The only fact that saves the officer's stop of DeBerry, in my opinion, is the fact that it is unlawful in Illinois to carry a concealed weapon. The tipster informed the police that DeBerry was armed, and it appears from the facts before us that the weapon was not in plain view. I do not agree that this case would necessarily come out the same way if Illinois law, like the law of many states, authorized the carrying of concealed weapons. At that point, the entire content of the anonymous tip would be a physical description of the individual, his location, and an allegation that he was carrying something lawful (a cellular telephone? a beeper? a firearm?). This kind of nonincriminatory allegation, in my view, would not be enough to justify the kind of investigatory stop that took place here.

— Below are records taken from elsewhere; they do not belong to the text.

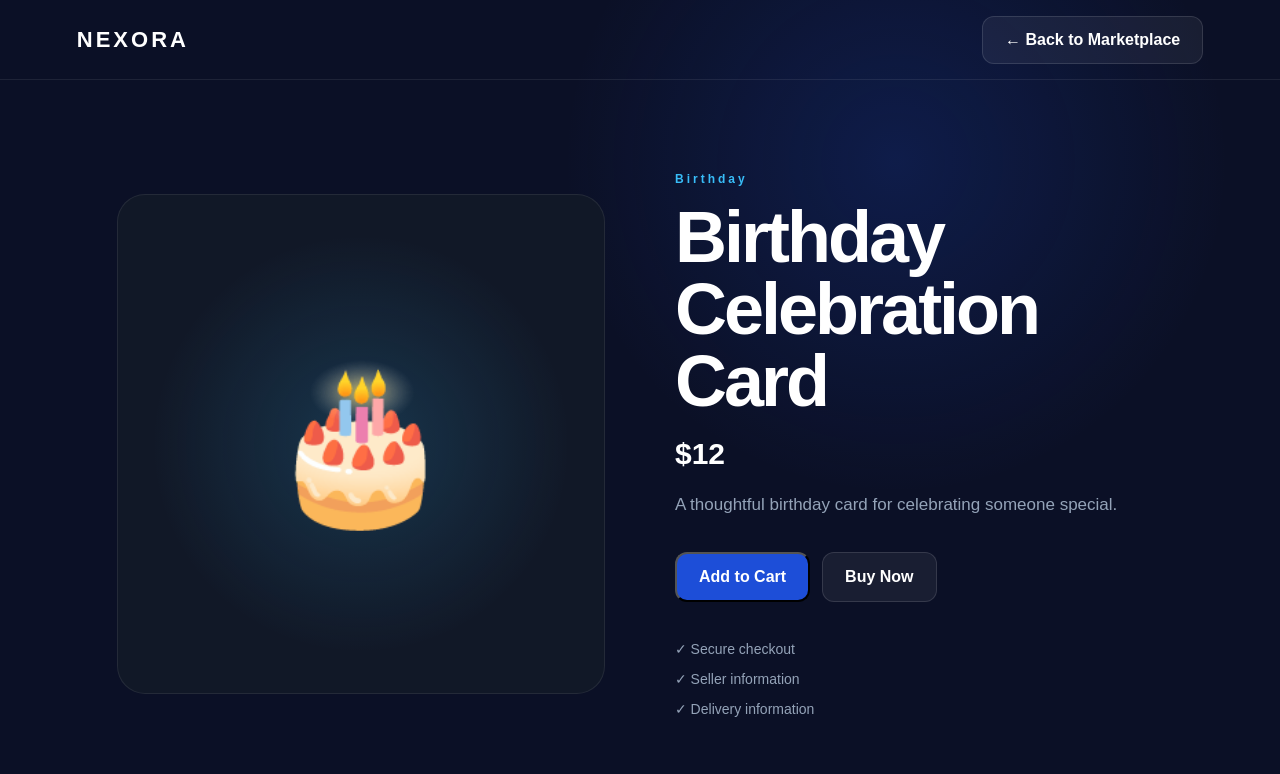
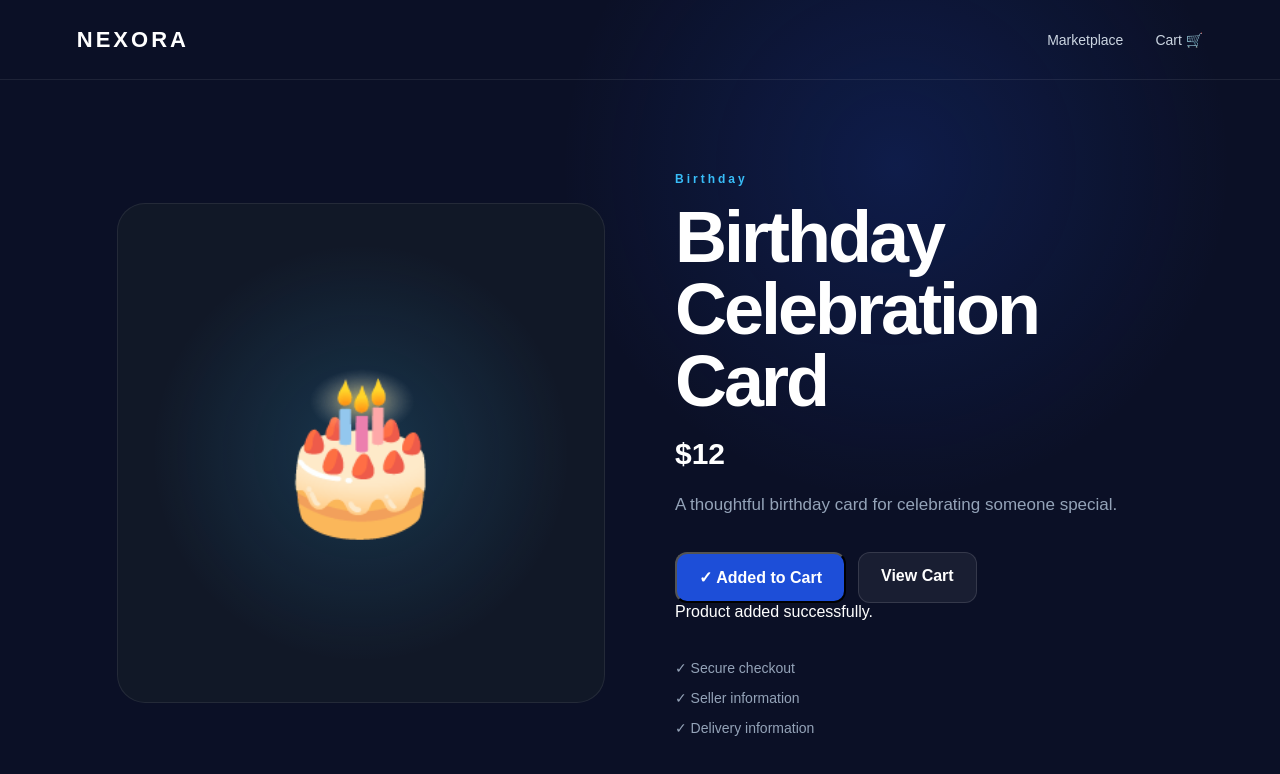
Before and after one commit to Globallinkexpress/-nexora-market-02, a Next.js app: page /product/birthday-card in a window 1280 px wide. Both pictures are taken after a click on the button "Add to Cart". Shown: the top 774 px of the page. Built offline with nearby package versions, Linux system fonts and the light colour scheme.

Commit message:
Update page.js

```diff
--- a/app/product/[id]/page.js
+++ b/app/product/[id]/page.js
@@ -1,9 +1,12 @@
 "use client";
+
+import { useState } from "react";
+
 const products = {
   "elegant-ring": {
     name: "Elegant Ring",
     category: "Jewelry",
-    price: "$45",
+    price: 45,
     icon: "💍",
     description:
       "A beautiful jewelry piece for everyday wear and special occasions.",
@@ -12,7 +15,7 @@ const products = {
   "flower-bouquet": {
     name: "Fresh Flower Bouquet",
     category: "Flowers",
-    price: "$35",
+    price: 35,
     icon: "🌸",
     description:
       "A carefully arranged flower bouquet designed for meaningful moments.",
@@ -21,7 +24,7 @@ const products = {
   "birthday-card": {
     name: "Birthday Celebration Card",
     category: "Birthday",
-    price: "$12",
+    price: 12,
     icon: "🎂",
     description:
       "A thoughtful birthday card for celebrating someone special.",
@@ -30,7 +33,7 @@ const products = {
   "surprise-card": {
     name: "Surprise Gift Card",
     category: "Surprise Gifts",
-    price: "$18",
+    price: 18,
     icon: "💌",
     description:
       "A special gift card designed to make someone's day memorable.",
@@ -39,7 +42,7 @@ const products = {
   "special-pizza": {
     name: "Special Occasion Pizza",
     category: "Food",
-    price: "$22",
+    price: 22,
     icon: "🍕",
     description:
       "A delicious pizza option for celebrations and special occasions.",
@@ -48,7 +51,7 @@ const products = {
   "fashion-collection": {
     name: "Classic Fashion Collection",
     category: "Fashion",
-    price: "$65",
+    price: 65,
     icon: "👗",
     description:
       "A stylish fashion collection designed for everyday confidence.",
@@ -57,7 +60,7 @@ const products = {
   "smart-device": {
     name: "Wireless Smart Device",
     category: "Electronics",
-    price: "$89",
+    price: 89,
     icon: "📱",
     description:
       "A modern wireless device for everyday technology needs.",
@@ -66,7 +69,7 @@ const products = {
   "home-collection": {
     name: "Modern Home Collection",
     category: "Home & Living",
-    price: "$54",
+    price: 54,
     icon: "🏠",
     description:
       "Modern home essentials designed to complement your space.",
@@ -75,6 +78,7 @@ const products = {
 
 export default function ProductPage({ params }) {
   const product = products[params.id];
+  const [added, setAdded] = useState(false);
 
   if (!product) {
     return (
@@ -85,6 +89,41 @@ export default function ProductPage({ params }) {
     );
   }
 
+  function addToCart() {
+    const existingCart = JSON.parse(
+      localStorage.getItem("nexora-cart") || "[]"
+    );
+
+    const existingProduct = existingCart.find(
+      (item) => item.id === params.id
+    );
+
+    let updatedCart;
+
+    if (existingProduct) {
+      updatedCart = existingCart.map((item) =>
+        item.id === params.id
+          ? { ...item, quantity: item.quantity + 1 }
+          : item
+      );
+    } else {
+      updatedCart = [
+        ...existingCart,
+        {
+          id: params.id,
+          name: product.name,
+          category: product.category,
+          price: product.price,
+          icon: product.icon,
+          quantity: 1,
+        },
+      ];
+    }
+
+    localStorage.setItem("nexora-cart", JSON.stringify(updatedCart));
+    setAdded(true);
+  }
+
   return (
     <main className="productPage">
       <nav className="nav">
@@ -92,9 +131,10 @@ export default function ProductPage({ params }) {
           NEXORA
         </a>
 
-        <a href="/marketplace" className="secondary">
-          ← Back to Marketplace
-        </a>
+        <div className="navLinks">
+          <a href="/marketplace">Marketplace</a>
+          <a href="/cart">Cart 🛒</a>
+        </div>
       </nav>
 
       <section className="productDetail">
@@ -107,14 +147,27 @@ export default function ProductPage({ params }) {
 
           <h1>{product.name}</h1>
 
-          <p className="detailPrice">{product.price}</p>
+          <p className="detailPrice">${product.price}</p>
 
-          <p className="detailDescription">{product.description}</p>
+          <p className="detailDescription">
+            {product.description}
+          </p>
 
           <div className="purchaseBox">
-            <button className="primary">Add to Cart</button>
-            <button className="secondary">Buy Now</button>
+            <button className="primary" onClick={addToCart}>
+              {added ? "✓ Added to Cart" : "Add to Cart"}
+            </button>
+
+            <a href="/cart" className="secondary">
+              View Cart
+            </a>
           </div>
+
+          {added && (
+            <div className="cartNotice">
+              Product added successfully.
+            </div>
+          )}
 
           <div className="productTrust">
             <p>✓ Secure checkout</p>
```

It would mean, in states that permit carrying concealed weapons, that the police no longer need any reason to stop citizens on the street to search them. However, we do not have that situation. Because I therefore consider the Court's comments on lawful concealed weapons to be dicta, I concur in the result reached today.